*PROBLEM REQUIREMENTS*:
Look through the data below and work out how many lines hold "none"; state only the number.

*SUPPLIED MATERIAL*:
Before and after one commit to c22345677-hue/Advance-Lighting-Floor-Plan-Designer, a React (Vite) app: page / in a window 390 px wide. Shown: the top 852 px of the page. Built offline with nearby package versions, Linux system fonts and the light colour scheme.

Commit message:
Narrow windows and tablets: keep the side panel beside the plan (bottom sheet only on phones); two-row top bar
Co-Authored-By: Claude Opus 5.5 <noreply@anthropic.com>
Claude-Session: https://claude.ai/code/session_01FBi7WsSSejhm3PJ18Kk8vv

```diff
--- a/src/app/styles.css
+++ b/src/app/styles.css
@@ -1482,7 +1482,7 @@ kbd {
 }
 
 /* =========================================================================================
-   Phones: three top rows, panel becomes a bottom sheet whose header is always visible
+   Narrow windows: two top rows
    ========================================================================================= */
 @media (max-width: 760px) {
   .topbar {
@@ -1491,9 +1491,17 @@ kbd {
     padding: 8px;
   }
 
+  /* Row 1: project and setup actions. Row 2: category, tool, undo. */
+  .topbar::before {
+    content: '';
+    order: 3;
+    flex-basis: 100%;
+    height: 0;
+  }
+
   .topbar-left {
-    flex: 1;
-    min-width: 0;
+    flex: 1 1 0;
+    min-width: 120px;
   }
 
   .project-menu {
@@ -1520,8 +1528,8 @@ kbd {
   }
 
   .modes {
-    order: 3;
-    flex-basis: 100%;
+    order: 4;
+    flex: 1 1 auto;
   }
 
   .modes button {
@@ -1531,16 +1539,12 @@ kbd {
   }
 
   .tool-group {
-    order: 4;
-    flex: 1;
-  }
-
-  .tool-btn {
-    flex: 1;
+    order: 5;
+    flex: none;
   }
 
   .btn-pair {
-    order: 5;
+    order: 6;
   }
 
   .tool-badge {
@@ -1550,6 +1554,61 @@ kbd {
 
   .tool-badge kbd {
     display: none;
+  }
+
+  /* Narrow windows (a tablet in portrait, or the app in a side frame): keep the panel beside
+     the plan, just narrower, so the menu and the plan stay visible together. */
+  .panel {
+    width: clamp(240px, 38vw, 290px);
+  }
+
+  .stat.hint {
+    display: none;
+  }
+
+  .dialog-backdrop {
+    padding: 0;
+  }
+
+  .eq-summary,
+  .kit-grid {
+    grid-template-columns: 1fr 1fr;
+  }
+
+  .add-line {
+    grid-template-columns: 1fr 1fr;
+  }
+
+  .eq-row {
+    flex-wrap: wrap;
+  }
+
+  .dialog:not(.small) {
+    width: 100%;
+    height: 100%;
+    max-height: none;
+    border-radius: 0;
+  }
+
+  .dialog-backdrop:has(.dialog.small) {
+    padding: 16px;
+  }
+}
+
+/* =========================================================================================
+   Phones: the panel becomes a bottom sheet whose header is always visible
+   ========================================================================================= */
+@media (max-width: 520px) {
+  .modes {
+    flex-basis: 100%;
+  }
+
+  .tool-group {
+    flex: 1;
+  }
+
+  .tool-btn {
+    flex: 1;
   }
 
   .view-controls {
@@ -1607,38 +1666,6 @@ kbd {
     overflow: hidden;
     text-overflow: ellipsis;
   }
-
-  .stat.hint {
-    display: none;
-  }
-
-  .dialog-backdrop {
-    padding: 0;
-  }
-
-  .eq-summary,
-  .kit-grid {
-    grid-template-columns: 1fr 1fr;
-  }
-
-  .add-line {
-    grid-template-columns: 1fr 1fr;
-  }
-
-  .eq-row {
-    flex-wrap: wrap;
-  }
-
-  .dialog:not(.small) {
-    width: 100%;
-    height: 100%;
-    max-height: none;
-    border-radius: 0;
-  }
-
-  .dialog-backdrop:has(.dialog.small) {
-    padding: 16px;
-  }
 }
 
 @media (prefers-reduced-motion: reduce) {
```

*RESULT FOR THIS TASK*:
6